PROMPT =
Once you have read the data below, write it all out exactly.

RECORDS SUPPLIED =
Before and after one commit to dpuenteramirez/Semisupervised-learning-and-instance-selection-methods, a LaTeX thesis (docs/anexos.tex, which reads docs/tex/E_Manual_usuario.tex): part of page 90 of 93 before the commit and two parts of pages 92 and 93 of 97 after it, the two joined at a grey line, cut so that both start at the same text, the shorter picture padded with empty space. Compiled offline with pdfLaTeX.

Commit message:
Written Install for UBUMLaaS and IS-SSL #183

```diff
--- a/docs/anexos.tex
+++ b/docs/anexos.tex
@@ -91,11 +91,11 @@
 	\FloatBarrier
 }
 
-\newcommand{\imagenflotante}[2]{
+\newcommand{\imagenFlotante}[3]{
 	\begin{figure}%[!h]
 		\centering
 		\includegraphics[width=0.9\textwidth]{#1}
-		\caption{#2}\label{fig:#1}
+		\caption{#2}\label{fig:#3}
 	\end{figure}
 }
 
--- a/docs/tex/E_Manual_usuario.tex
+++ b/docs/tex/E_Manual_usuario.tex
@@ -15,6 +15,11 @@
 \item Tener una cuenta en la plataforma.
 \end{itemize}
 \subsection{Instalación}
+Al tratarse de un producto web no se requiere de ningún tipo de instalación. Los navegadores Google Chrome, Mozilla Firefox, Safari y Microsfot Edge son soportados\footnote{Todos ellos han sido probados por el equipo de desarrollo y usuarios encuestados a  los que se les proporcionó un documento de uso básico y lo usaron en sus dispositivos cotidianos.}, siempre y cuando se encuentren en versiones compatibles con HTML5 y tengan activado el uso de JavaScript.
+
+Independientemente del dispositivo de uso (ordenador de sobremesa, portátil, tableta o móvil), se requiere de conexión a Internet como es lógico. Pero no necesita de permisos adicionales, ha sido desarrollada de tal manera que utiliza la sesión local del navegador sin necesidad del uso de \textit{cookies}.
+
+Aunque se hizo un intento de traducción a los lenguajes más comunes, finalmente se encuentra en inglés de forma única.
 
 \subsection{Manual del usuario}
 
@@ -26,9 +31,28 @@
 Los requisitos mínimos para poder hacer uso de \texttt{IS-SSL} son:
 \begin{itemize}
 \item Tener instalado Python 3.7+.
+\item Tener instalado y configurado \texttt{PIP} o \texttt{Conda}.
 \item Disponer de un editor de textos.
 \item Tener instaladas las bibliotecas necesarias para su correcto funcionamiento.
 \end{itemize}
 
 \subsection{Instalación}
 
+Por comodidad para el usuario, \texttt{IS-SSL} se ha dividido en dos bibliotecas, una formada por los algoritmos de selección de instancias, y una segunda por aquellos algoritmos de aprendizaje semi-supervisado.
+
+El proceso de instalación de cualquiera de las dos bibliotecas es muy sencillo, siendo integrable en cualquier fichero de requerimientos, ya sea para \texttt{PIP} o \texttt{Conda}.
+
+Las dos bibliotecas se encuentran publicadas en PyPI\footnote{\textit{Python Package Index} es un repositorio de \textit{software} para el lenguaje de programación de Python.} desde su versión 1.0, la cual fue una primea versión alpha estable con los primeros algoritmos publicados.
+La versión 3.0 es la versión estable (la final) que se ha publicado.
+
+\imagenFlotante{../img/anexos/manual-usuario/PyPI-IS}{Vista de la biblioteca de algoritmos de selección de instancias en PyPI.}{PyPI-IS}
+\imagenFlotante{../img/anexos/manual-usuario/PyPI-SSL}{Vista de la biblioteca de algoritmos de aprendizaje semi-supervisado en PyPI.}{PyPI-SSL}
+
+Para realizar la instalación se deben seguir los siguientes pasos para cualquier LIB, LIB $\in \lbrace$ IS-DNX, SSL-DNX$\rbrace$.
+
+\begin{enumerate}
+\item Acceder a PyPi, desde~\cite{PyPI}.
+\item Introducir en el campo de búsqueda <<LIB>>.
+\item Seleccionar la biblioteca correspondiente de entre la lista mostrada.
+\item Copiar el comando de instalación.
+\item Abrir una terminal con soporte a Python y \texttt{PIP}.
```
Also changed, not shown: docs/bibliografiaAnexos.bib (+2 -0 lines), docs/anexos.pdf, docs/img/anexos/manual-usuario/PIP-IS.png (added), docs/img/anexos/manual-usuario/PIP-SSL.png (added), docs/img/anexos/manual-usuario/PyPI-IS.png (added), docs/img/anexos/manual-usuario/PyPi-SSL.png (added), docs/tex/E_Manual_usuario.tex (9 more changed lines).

SOLUTION =
Before and after one commit to dpuenteramirez/Semisupervised-learning-and-instance-selection-methods, a LaTeX thesis (docs/anexos.tex, which reads docs/tex/E_Manual_usuario.tex): part of page 90 of 93 before the commit and two parts of pages 92 and 93 of 97 after it, the two joined at a grey line, cut so that both start at the same text, the shorter picture padded with empty space. Compiled offline with pdfLaTeX.

Commit message:
Written Install for UBUMLaaS and IS-SSL #183

```diff
--- a/docs/anexos.tex
+++ b/docs/anexos.tex
@@ -91,11 +91,11 @@
 	\FloatBarrier
 }
 
-\newcommand{\imagenflotante}[2]{
+\newcommand{\imagenFlotante}[3]{
 	\begin{figure}%[!h]
 		\centering
 		\includegraphics[width=0.9\textwidth]{#1}
-		\caption{#2}\label{fig:#1}
+		\caption{#2}\label{fig:#3}
 	\end{figure}
 }
 
--- a/docs/tex/E_Manual_usuario.tex
+++ b/docs/tex/E_Manual_usuario.tex
@@ -15,6 +15,11 @@
 \item Tener una cuenta en la plataforma.
 \end{itemize}
 \subsection{Instalación}
+Al tratarse de un producto web no se requiere de ningún tipo de instalación. Los navegadores Google Chrome, Mozilla Firefox, Safari y Microsfot Edge son soportados\footnote{Todos ellos han sido probados por el equipo de desarrollo y usuarios encuestados a  los que se les proporcionó un documento de uso básico y lo usaron en sus dispositivos cotidianos.}, siempre y cuando se encuentren en versiones compatibles con HTML5 y tengan activado el uso de JavaScript.
+
+Independientemente del dispositivo de uso (ordenador de sobremesa, portátil, tableta o móvil), se requiere de conexión a Internet como es lógico. Pero no necesita de permisos adicionales, ha sido desarrollada de tal manera que utiliza la sesión local del navegador sin necesidad del uso de \textit{cookies}.
+
+Aunque se hizo un intento de traducción a los lenguajes más comunes, finalmente se encuentra en inglés de forma única.
 
 \subsection{Manual del usuario}
 
@@ -26,9 +31,28 @@
 Los requisitos mínimos para poder hacer uso de \texttt{IS-SSL} son:
 \begin{itemize}
 \item Tener instalado Python 3.7+.
+\item Tener instalado y configurado \texttt{PIP} o \texttt{Conda}.
 \item Disponer de un editor de textos.
 \item Tener instaladas las bibliotecas necesarias para su correcto funcionamiento.
 \end{itemize}
 
 \subsection{Instalación}
 
+Por comodidad para el usuario, \texttt{IS-SSL} se ha dividido en dos bibliotecas, una formada por los algoritmos de selección de instancias, y una segunda por aquellos algoritmos de aprendizaje semi-supervisado.
+
+El proceso de instalación de cualquiera de las dos bibliotecas es muy sencillo, siendo integrable en cualquier fichero de requerimientos, ya sea para \texttt{PIP} o \texttt{Conda}.
+
+Las dos bibliotecas se encuentran publicadas en PyPI\footnote{\textit{Python Package Index} es un repositorio de \textit{software} para el lenguaje de programación de Python.} desde su versión 1.0, la cual fue una primea versión alpha estable con los primeros algoritmos publicados.
+La versión 3.0 es la versión estable (la final) que se ha publicado.
+
+\imagenFlotante{../img/anexos/manual-usuario/PyPI-IS}{Vista de la biblioteca de algoritmos de selección de instancias en PyPI.}{PyPI-IS}
+\imagenFlotante{../img/anexos/manual-usuario/PyPI-SSL}{Vista de la biblioteca de algoritmos de aprendizaje semi-supervisado en PyPI.}{PyPI-SSL}
+
+Para realizar la instalación se deben seguir los siguientes pasos para cualquier LIB, LIB $\in \lbrace$ IS-DNX, SSL-DNX$\rbrace$.
+
+\begin{enumerate}
+\item Acceder a PyPi, desde~\cite{PyPI}.
+\item Introducir en el campo de búsqueda <<LIB>>.
+\item Seleccionar la biblioteca correspondiente de entre la lista mostrada.
+\item Copiar el comando de instalación.
+\item Abrir una terminal con soporte a Python y \texttt{PIP}.
```
Also changed, not shown: docs/bibliografiaAnexos.bib (+2 -0 lines), docs/anexos.pdf, docs/img/anexos/manual-usuario/PIP-IS.png (added), docs/img/anexos/manual-usuario/PIP-SSL.png (added), docs/img/anexos/manual-usuario/PyPI-IS.png (added), docs/img/anexos/manual-usuario/PyPi-SSL.png (added), docs/tex/E_Manual_usuario.tex (9 more changed lines).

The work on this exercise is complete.